Here's a very interesting variation on the common fixed-measure newspaper stick. As is typical, the stick accommodates a 13-pica line-length, and is rather deep - 14 picas. The overall length of the stick is just five inches.But there are two characteristics that differentiate this stick from the more common sticks of this type. First is that the metal at the end of the handle is curled up , with no sharp corners at all. I am guessing that this was so that the stick could be easily slipped into and out of the compositor's pocket without catching on the fabric. It also makes for a very comfortable feel to the stick as you hold it in your hand.
But the other unusual characteristic that may not be so obvious is the fact that the rail does not extend the full length of the stick, which is the case with the vast majority of sticks. Instead, both the end-piece and the cross-piece that serves the same function as the knee in adjustable sticks are riveted to the body, and the rail is only long enough to extend between these two cross-bars.
There are no manufacturer's marks on the stick.

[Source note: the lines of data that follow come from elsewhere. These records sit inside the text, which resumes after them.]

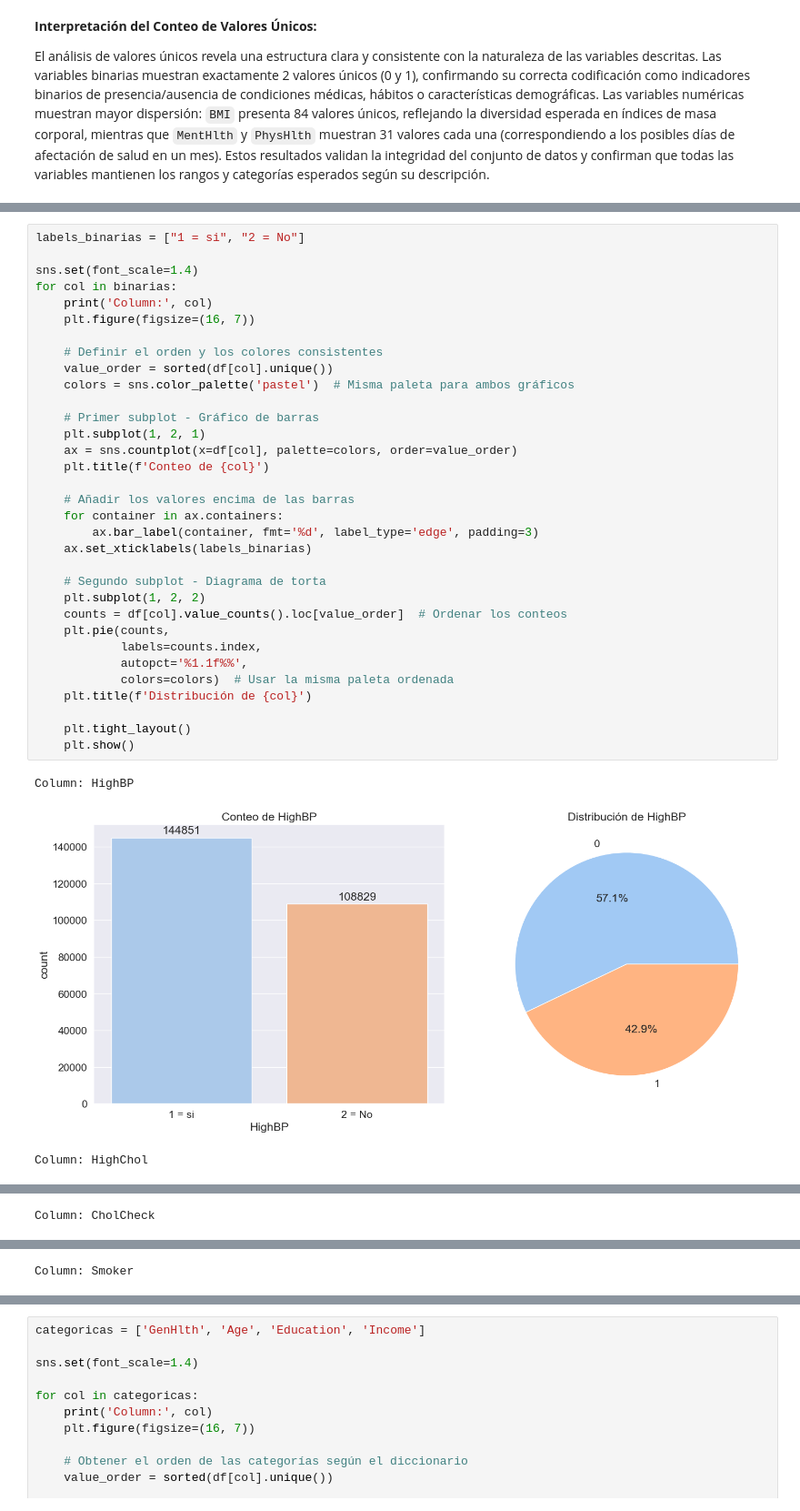
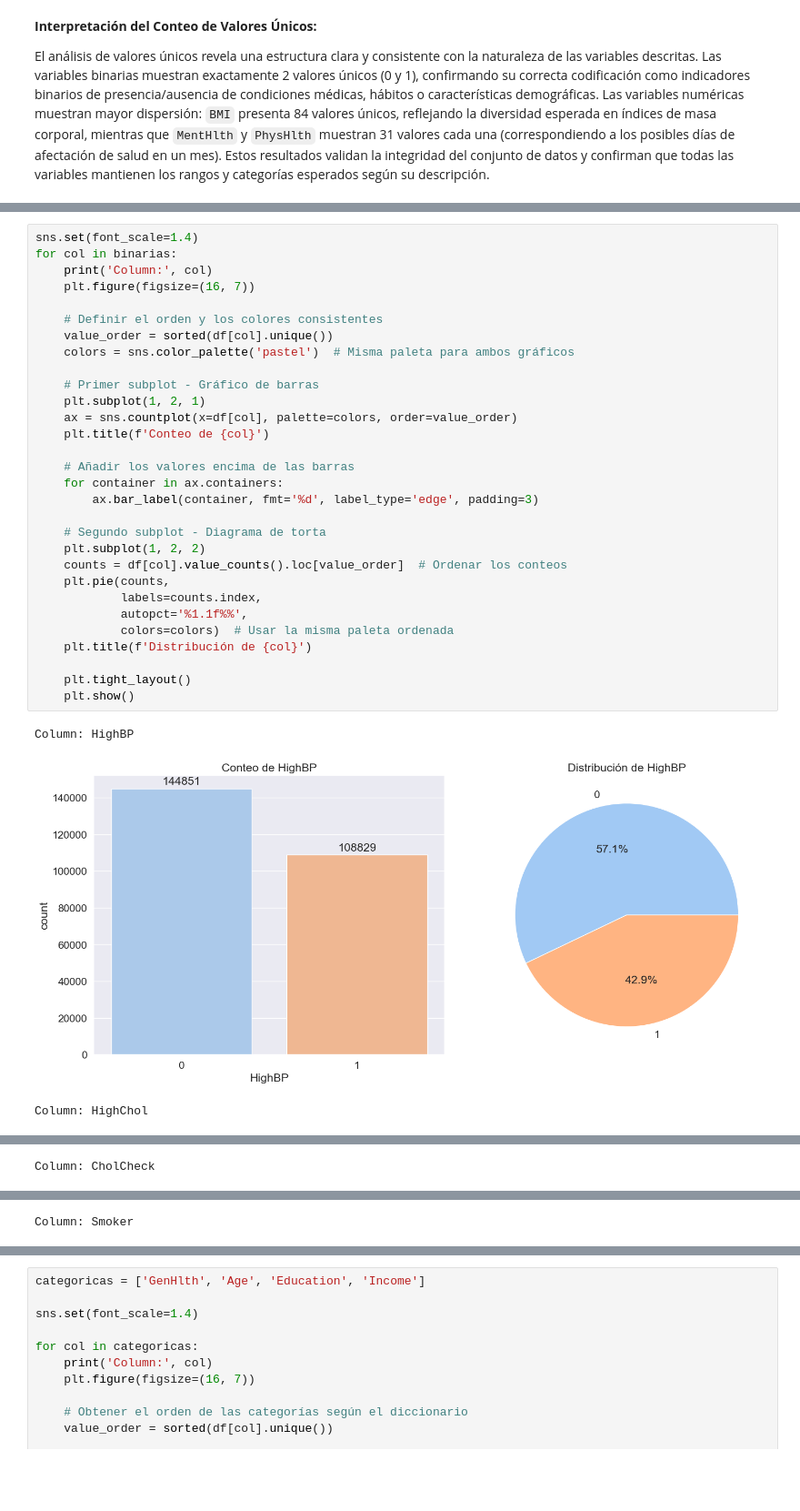
Before and after one commit to DAVIDML2005/Project-Diabetes-Prediabetes-Prediction, a Jupyter notebook: _sources/notebooks.ipynb, the cells around one changed output, grey strips where cells are left out. Shown at 91% size. Saved outputs shown, nothing was run; the diff lists cells and outputs as text; blank space fills up the shorter version.

```diff
--- a/_sources/notebooks.ipynb
+++ b/_sources/notebooks.ipynb
@@ -174,37 +174,34 @@ Se genera un doble gráfico para cada variable binaria, permitiendo comparar su
 # %%
-labels_binarias = ["1 = si", "2 = No"]
-
 sns.set(font_scale=1.4)
 for col in binarias:
     print('Column:', col)
     plt.figure(figsize=(16, 7))
 
     # Definir el orden y los colores consistentes
     value_order = sorted(df[col].unique())
     colors = sns.color_palette('pastel')  # Misma paleta para ambos gráficos
 
     # Primer subplot - Gráfico de barras
     plt.subplot(1, 2, 1)
     ax = sns.countplot(x=df[col], palette=colors, order=value_order)
     plt.title(f'Conteo de {col}')
 
     # Añadir los valores encima de las barras
     for container in ax.containers:
         ax.bar_label(container, fmt='%d', label_type='edge', padding=3)
-    ax.set_xticklabels(labels_binarias)
 
     # Segundo subplot - Diagrama de torta
     plt.subplot(1, 2, 2)
     counts = df[col].value_counts().loc[value_order]  # Ordenar los conteos
     plt.pie(counts,
             labels=counts.index,
             autopct='%1.1f%%',
             colors=colors)  # Usar la misma paleta ordenada
     plt.title(f'Distribución de {col}')
 
     plt.tight_layout()
     plt.show()
 # %% [output]
 Column: HighBP
-[figure, old version]
+[figure, new version]
 Column: HighChol
```
Also changed, not shown: parts of 18 cells of this notebook, 29 other files.
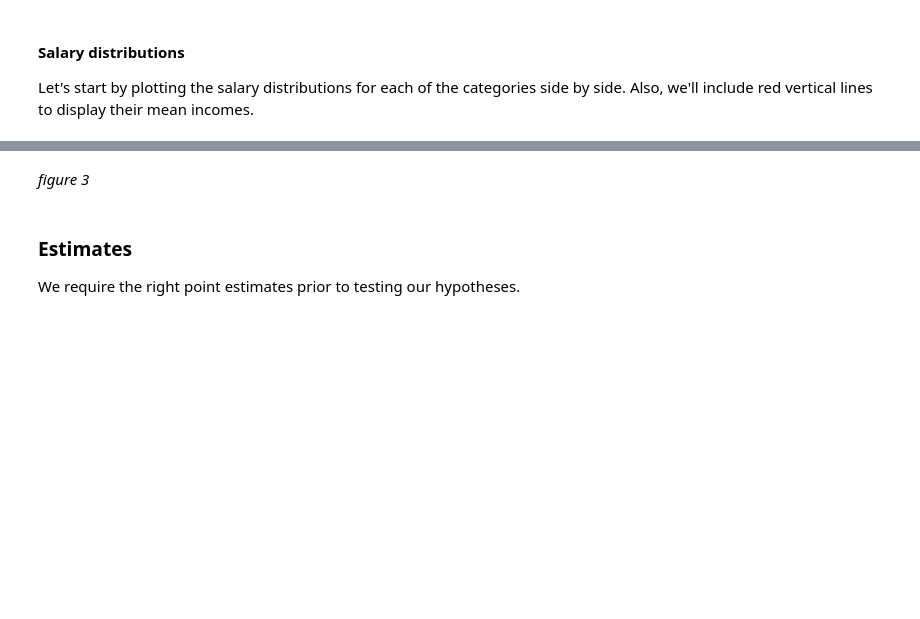
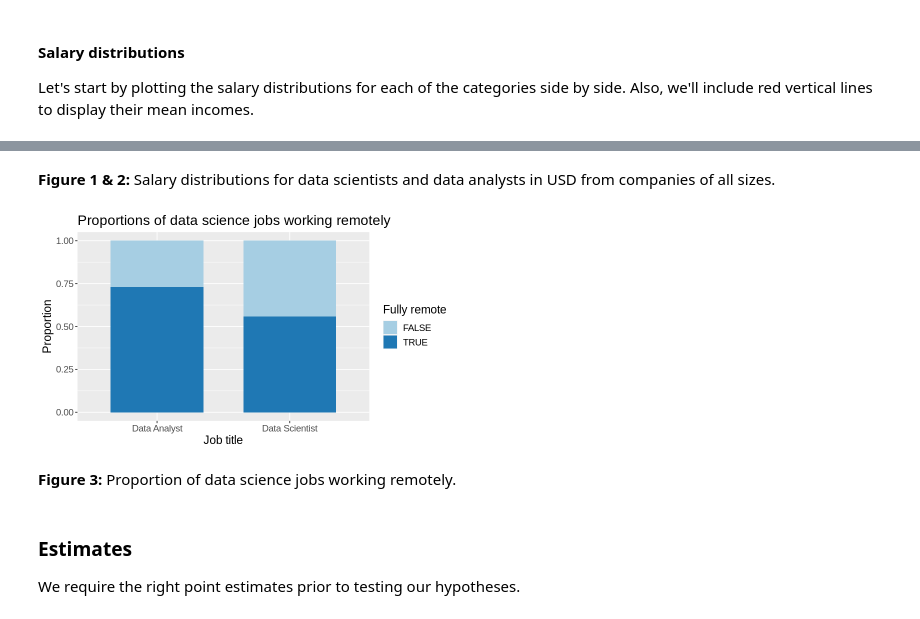
Before and after one commit to vindennt/stat-201-project-group-10, a Jupyter notebook: Final draft.ipynb, the cells around one changed output, grey strips where cells are left out. Drawn from its saved outputs; the diff is of its cells as text; code cells hidden in the pictures; blank space fills up the shorter version.

````diff
--- a/Final draft.ipynb
+++ b/Final draft.ipynb
@@ -36,4 +81,13 @@ We downloaded the data to our repository and read it from there since Kaggle doe
 
 Let's look at which of the many ```job_title``` categories in this dataset we can use.
 # %%
-# calculating the number of employees in each job title category
+# Filter for sample size > 30 and full time workers
+salaries <- salaries %>%
+    filter(employment_type == "FT") %>%
+    group_by(job_title) %>%
+    mutate(n = n()) %>%
+    filter(n > 30)
+
+# Preview the remaining job titles
+large_job_groups <- as.list(unique(salaries$job_title))
+large_job_groups
@@ -62,7 +170,25 @@ Also, let's examine the percentages of employees who work remotely using a stack
+# %% [markdown]
+**Figure 1 & 2:** Salary distributions for data scientists and data analysts in USD from companies of all sizes.
 # %%
-# visulaise the remote work data
+options(repr.plot.width = 7, repr.plot.height = 4)
+
+# Create a bar graph with proportions represented by proprtions of the bar occupied by correspdoning coloer
+remote_prop_visual <- salaries_new %>%
+    filter(job_title == "Data Analyst" | job_title == "Data Scientist") %>%
+    ggplot(aes(x = job_title, fill = remote_ratio == "remote")) +
+    geom_bar(position = "fill", width = 0.7) +
+    xlab("Job title") +
+    ylab("Proportion") +
+    ggtitle("Proportions of data science jobs working remotely") +
+    labs(fill = "Fully remote") +
+    scale_fill_brewer(palette = "Paired") +
+    theme(text = element_text(size = 14))
+
+remote_prop_visual
+# %% [output]
+[figure, added]
-# %% [markdown]
-*figure 3*
+# %% [markdown]
+**Figure 3:** Proportion of data science jobs working remotely.
 # %% [markdown]
 ### Estimates
 
````
Also changed, not shown: parts of 28 cells of this notebook.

I am assuming that this stick dates back well into the 19th Century, as do many fixed-measure newspaper sticks, whose purpose was largely made obsolete when newspapers adopted the use of the Linotype machine - after that time, these sticks would only have been used to set column headlines.
This is a sweet little stick.